Patient Referral

End-of-Life Confusion

As someone nears the end of their life, they can go through a number of physiological changes. Many of these can result in someone on hospice experiencing discomfort, which makes it the responsibility of hospice workers or family caregivers to understand these changes and how to navigate the challenges they present. One of these changes that is perhaps the most difficult to experience as a caregiver, especially if that caregiver is a family member, is confusion at the end of life. While end-of-life confusion doesn’t affect everyone, it’s a common occurrence that should be planned. Here’s our guide to understanding end-of-life confusion, how it impacts both you and your hospice patient, and how you can cope with instances of end-of-life confusion in ways that keep your patient as calm and comfortable as possible.

A Definition of End-of-Life Confusion

As the body readies itself for what must be done at the approach of the end of its life, many core functions begin to change, slow down, or stop altogether. The brain’s ability to process cognitive thought is often one of these changing functions, and as a result the hospice patient can exhibit a number of different behaviors that can be classified as confusion, delirium, or evidence of impaired mental ability.

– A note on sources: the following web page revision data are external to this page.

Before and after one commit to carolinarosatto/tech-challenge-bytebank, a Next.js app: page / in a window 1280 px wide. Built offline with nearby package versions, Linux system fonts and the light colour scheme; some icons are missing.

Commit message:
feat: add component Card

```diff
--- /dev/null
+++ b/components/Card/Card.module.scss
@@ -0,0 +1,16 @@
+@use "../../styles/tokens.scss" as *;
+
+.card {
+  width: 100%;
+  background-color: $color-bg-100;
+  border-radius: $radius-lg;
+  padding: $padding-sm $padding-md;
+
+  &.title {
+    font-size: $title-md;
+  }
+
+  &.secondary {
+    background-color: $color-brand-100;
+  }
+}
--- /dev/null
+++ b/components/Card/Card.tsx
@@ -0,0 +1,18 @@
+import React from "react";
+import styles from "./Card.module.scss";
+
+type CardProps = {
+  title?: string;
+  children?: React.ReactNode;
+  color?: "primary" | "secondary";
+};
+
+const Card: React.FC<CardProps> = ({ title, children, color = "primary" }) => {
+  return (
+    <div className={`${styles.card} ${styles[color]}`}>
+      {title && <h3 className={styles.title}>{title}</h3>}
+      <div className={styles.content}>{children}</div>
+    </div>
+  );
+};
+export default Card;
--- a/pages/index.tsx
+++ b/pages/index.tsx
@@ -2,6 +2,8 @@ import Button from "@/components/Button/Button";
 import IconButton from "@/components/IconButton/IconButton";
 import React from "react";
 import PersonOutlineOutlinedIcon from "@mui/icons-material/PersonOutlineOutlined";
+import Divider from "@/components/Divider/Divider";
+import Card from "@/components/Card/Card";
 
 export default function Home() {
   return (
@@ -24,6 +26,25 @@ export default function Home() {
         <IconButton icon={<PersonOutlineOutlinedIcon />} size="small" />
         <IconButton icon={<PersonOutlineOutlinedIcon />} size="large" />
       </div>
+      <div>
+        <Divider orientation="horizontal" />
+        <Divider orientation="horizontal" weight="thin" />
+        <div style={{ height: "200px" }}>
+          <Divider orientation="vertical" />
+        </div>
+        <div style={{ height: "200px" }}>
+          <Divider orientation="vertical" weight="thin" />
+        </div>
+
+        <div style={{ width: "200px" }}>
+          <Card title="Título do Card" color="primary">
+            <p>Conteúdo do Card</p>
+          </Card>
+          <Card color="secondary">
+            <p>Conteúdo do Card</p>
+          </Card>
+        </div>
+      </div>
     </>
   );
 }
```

Here are a few examples: • Reduced awareness of their surroundings • Shorter attention span or reduction in short-term memory • Inability to understand time and place • Visual and auditory hallucinations • Speech impediments or new and strange speech patterns • Mood swings, agitation, and sudden irritability • Delusional or impaired thought These end-of-life symptoms can occur together, separate, or with other physiological end-of-life changes. These can include incontinence and/or bowel problems, insomnia or excessive sleeping, appetite changes, physical restlessness or deterioration, and others. If you have questions about any of the above mentioned symptoms, you can speak with a hospice expert 24/7 by choosing an option in the blue bar above.

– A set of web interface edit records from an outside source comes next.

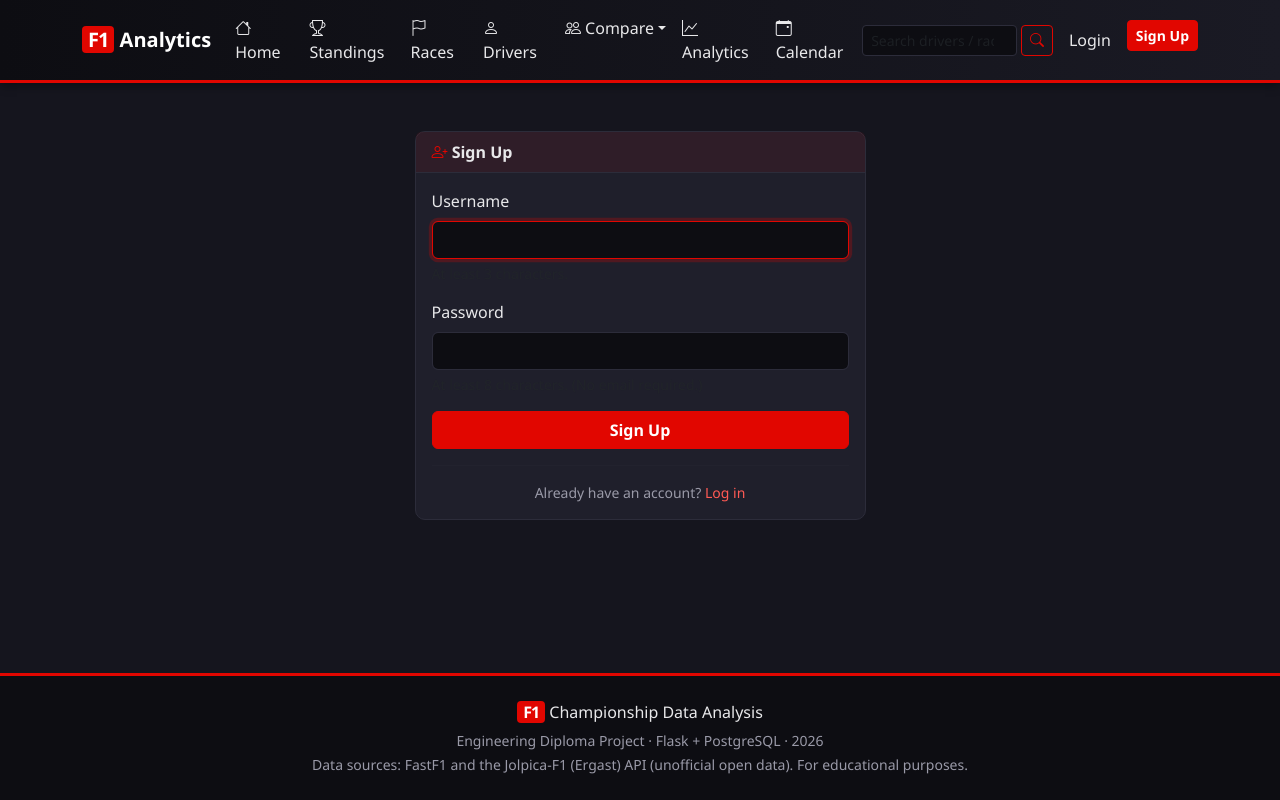
After one commit to ferhangedik/f1-championship-app, a Flask app: page /auth/register in a window 1280 px wide. The commit adds this page. Run offline with Flask 3, Linux system fonts and the light colour scheme; some libraries are stand-ins or nearby versions.

Commit message:
feat(auth): registration, login and logout with hashed passwords

```diff
--- a/app.py
+++ b/app.py
@@ -32,6 +32,7 @@ def create_app():
     from routes.analytics import bp as analytics_bp
     from routes.calendar import bp as calendar_bp
     from routes.home import bp as home_bp
+    from routes.auth import bp as auth_bp
     app.register_blueprint(standings_bp)
     app.register_blueprint(drivers_bp)
     app.register_blueprint(races_bp)
@@ -39,6 +40,7 @@ def create_app():
     app.register_blueprint(analytics_bp)
     app.register_blueprint(calendar_bp)
     app.register_blueprint(home_bp)
+    app.register_blueprint(auth_bp)
 
 
     # Every POST request must carry the session's anti-CSRF token
--- /dev/null
+++ b/routes/auth.py
@@ -0,0 +1,58 @@
+#routes/auth.py — Session-based authentication (register, login, logout).
+
+from flask import Blueprint, render_template, request, redirect, url_for, session, flash
+from werkzeug.security import generate_password_hash, check_password_hash
+import db
+
+bp = Blueprint("auth", __name__, url_prefix="/auth")
+
+
+def _safe_next(target):
+    if target and target.startswith("/") and not target.startswith("//"):
+        return target
+    return url_for("standings.index")
+
+
+@bp.route("/login", methods=["GET", "POST"])
+def login():
+    if request.method == "POST":
+        username = request.form.get("username", "").strip()
+        password = request.form.get("password", "")
+        user = db.query(
+            "SELECT user_id, username, password_hash FROM hfg_users WHERE username = %s",
+            (username,), one=True,
+        )
+        if user and check_password_hash(user["password_hash"], password):
+            session.clear()
+            session["user_id"] = user["user_id"]
+            session["username"] = user["username"]
+            flash(f"Welcome, {user['username']}!", "success")
+            return redirect(_safe_next(request.args.get("next")))
+        flash("Invalid username or password.", "danger")
+    return render_template("auth/login.html")
+
+
+@bp.route("/register", methods=["GET", "POST"])
+def register():
+    if request.method == "POST":
+        username = request.form.get("username", "").strip()
+        password = request.form.get("password", "")
+        if len(username) < 3 or len(password) < 8:
+            flash("Username must be at least 3 and password at least 8 characters.", "warning")
+        elif db.query("SELECT 1 FROM hfg_users WHERE username = %s", (username,), one=True):
+            flash("That username is already taken.", "warning")
+        else:
+            db.execute(
+                "INSERT INTO hfg_users (username, password_hash) VALUES (%s, %s)",
+                (username, generate_password_hash(password)),
+            )
+            flash("Registration successful! You can now log in.", "success")
+            return redirect(url_for("auth.login"))
+    return render_template("auth/register.html")
+
+
+@bp.route("/logout")
+def logout():
+    session.clear()
+    flash("You have been logged out.", "info")
+    return redirect(url_for("standings.index"))
--- /dev/null
+++ b/templates/auth/register.html
@@ -0,0 +1,29 @@
+{% extends "base.html" %}
+{% block title %}Sign Up{% endblock %}
+
+{% block content %}
+<div class="row justify-content-center">
+  <div class="col-md-5">
+    <div class="card mt-4">
+      <div class="card-header"><i class="bi bi-person-plus text-f1"></i> Sign Up</div>
+      <div class="card-body">
+        <form method="post"><input type="hidden" name="csrf_token" value="{{ csrf_token() }}">
+          <div class="mb-3">
+            <label class="form-label">Username</label>
+            <input type="text" name="username" class="form-control" minlength="3" maxlength="40" required autofocus>
+            <div class="form-text">At least 3 characters.</div>
+          </div>
+          <div class="mb-3">
+            <label class="form-label">Password</label>
+            <input type="password" name="password" class="form-control" minlength="8" required>
+            <div class="form-text">At least 8 characters. (No email required.)</div>
+          </div>
+          <button class="btn btn-f1 w-100">Sign Up</button>
+        </form>
+        <hr class="my-3" style="border-color:var(--f1-border)">
+        <p class="text-center mb-0 small text-muted">Already have an account? <a href="{{ url_for('auth.login') }}">Log in</a></p>
+      </div>
+    </div>
+  </div>
+</div>
+{% endblock %}
--- a/templates/base.html
+++ b/templates/base.html
@@ -45,6 +45,15 @@
                value="{{ request.args.get('q','') }}" style="max-width:170px">
         <button class="btn btn-sm btn-outline-f1 ms-1" type="submit"><i class="bi bi-search"></i></button>
       </form>
+            <ul class="navbar-nav">
+        {% if current_user %}
+          <li class="nav-item"><span class="nav-link"><i class="bi bi-person-circle"></i> {{ current_user.username }}</span></li>
+          <li class="nav-item"><a class="nav-link" href="{{ url_for('auth.logout') }}"><i class="bi bi-box-arrow-right"></i> Logout</a></li>
+        {% else %}
+          <li class="nav-item"><a class="nav-link" href="{{ url_for('auth.login') }}">Login</a></li>
+          <li class="nav-item"><a class="btn btn-f1 btn-sm ms-2 text-nowrap" href="{{ url_for('auth.register') }}">Sign Up</a></li>
+        {% endif %}
+      </ul>
     </div>
   </div>
 </nav>
```
Also changed, not shown: templates/auth/login.html (added, +27 -0 lines).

Causes of Confusion at End of Life

There are a number of elements that can lead to end-of-life confusion. Various medications can interfere with cognition and can lead to end-of-life confusion, especially common pain medications. Secondary issues such as a terminal tumor placing pressure on the brain or even simple fear, anger, or emotional turmoil can also contribute to the type of mental agitation that can lead to confusion. Other times, however, it is because a human brain near the end is simply unable to function as it once did. One often-cited reason for such a slow but steady decline of reasoning is a lack of oxygen being supplied to the brain, as the human brain needs a specific amount of oxygen to operate at full capacity. Reducing this oxygen can result in impaired consciousness and confusion, and there is little to nothing that can be done about this if the patient’s circulatory system isn’t carrying enough oxygen in the blood to feed organs like the brain.

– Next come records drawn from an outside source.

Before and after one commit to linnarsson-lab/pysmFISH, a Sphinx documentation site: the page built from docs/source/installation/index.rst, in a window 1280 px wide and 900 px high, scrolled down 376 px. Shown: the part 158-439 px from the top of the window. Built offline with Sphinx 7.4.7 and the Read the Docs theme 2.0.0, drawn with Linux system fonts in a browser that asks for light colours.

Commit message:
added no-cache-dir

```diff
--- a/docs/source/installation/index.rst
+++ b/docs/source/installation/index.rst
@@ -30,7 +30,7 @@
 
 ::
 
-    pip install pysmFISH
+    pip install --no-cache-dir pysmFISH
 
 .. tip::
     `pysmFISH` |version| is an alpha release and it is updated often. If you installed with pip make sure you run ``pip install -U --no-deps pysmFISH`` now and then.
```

Managing End-of-Life Confusion

Hospice care is, of course, all about making a hospice patient as comfortable as possible as they approach the end of their life. While many of the physical symptoms that are associated with the end can be managed to one degree or another, unfortunately end-of-life confusion can be much harder to manage. The reasons for this difficulty are quite obvious: people suffering from end-of-life confusion can demonstrate a number of intense negative emotions and behaviors that can be particularly difficult for caregivers and family members to cope with. This often leads to feelings of fear, helplessness, frustration, and anger — hardly the emotions you want during this already stressful time. With so many different possible sources of end-of-life confusion, and with many of them challenging or even impossible to address effectively, dealing with confusion at the end of life becomes less of a matter of treating this confusion and more of simply managing it. This goes for not just the comfort of the patient but the peace of mind of family visiting the patient or providing hospice care themselves. Speaking softly and clearly to the patient when they’re experiencing moments of confusion can help, as could listening to them and responding in ways that validate what they’re experiencing. Saying something similar to “I can see that you’re having distressing thoughts,” may assist your patient in coping with the emotions that mental confusion can cause, helping them feel less upset and able to regain some calmness and composure. This, in turn, makes it easier for a caregiver to tend to a hospice patient who is experiencing such confusion.

Consult a Professional

Interacting with a loved one experiencing end-of-life confusion, or even simply watching them experience such confusion, can be an emotionally-harrowing experience, even if you’re not providing hospice care personally. Remember, however, that in this difficult time, the focus needs to be on providing as much care and comfort for your loved one as is possible during the final stages of their life, even if it’s physically or emotionally challenging to do so. In such times, it’s more than appropriate to turn to expert guidance. In this case, that likely means speaking to your hospice nurse about what can be done to provide a calm and comfortable environment for a patient experiencing end-of-life confusion. Your hospice nurse may also have advice for coping, as a caregiver, with the responsibility of providing care to a relative showing these signs. Providing end-of-life care is never an easy task for anyone. In situations where your hospice patient is experiencing confusion, sometimes the best thing you can do to help them cope, and help yourself, is to simply listen to them and help them express what they’re thinking and feeling. While it may not result in a lessening of their end-of-life confusion, it may provide them with the feelings of safety and comfort they need during this time.

End-of-Life signs by disease.

Learn about the specific end-of-life signs of common diseases and illnesses:

More end-of-life resources.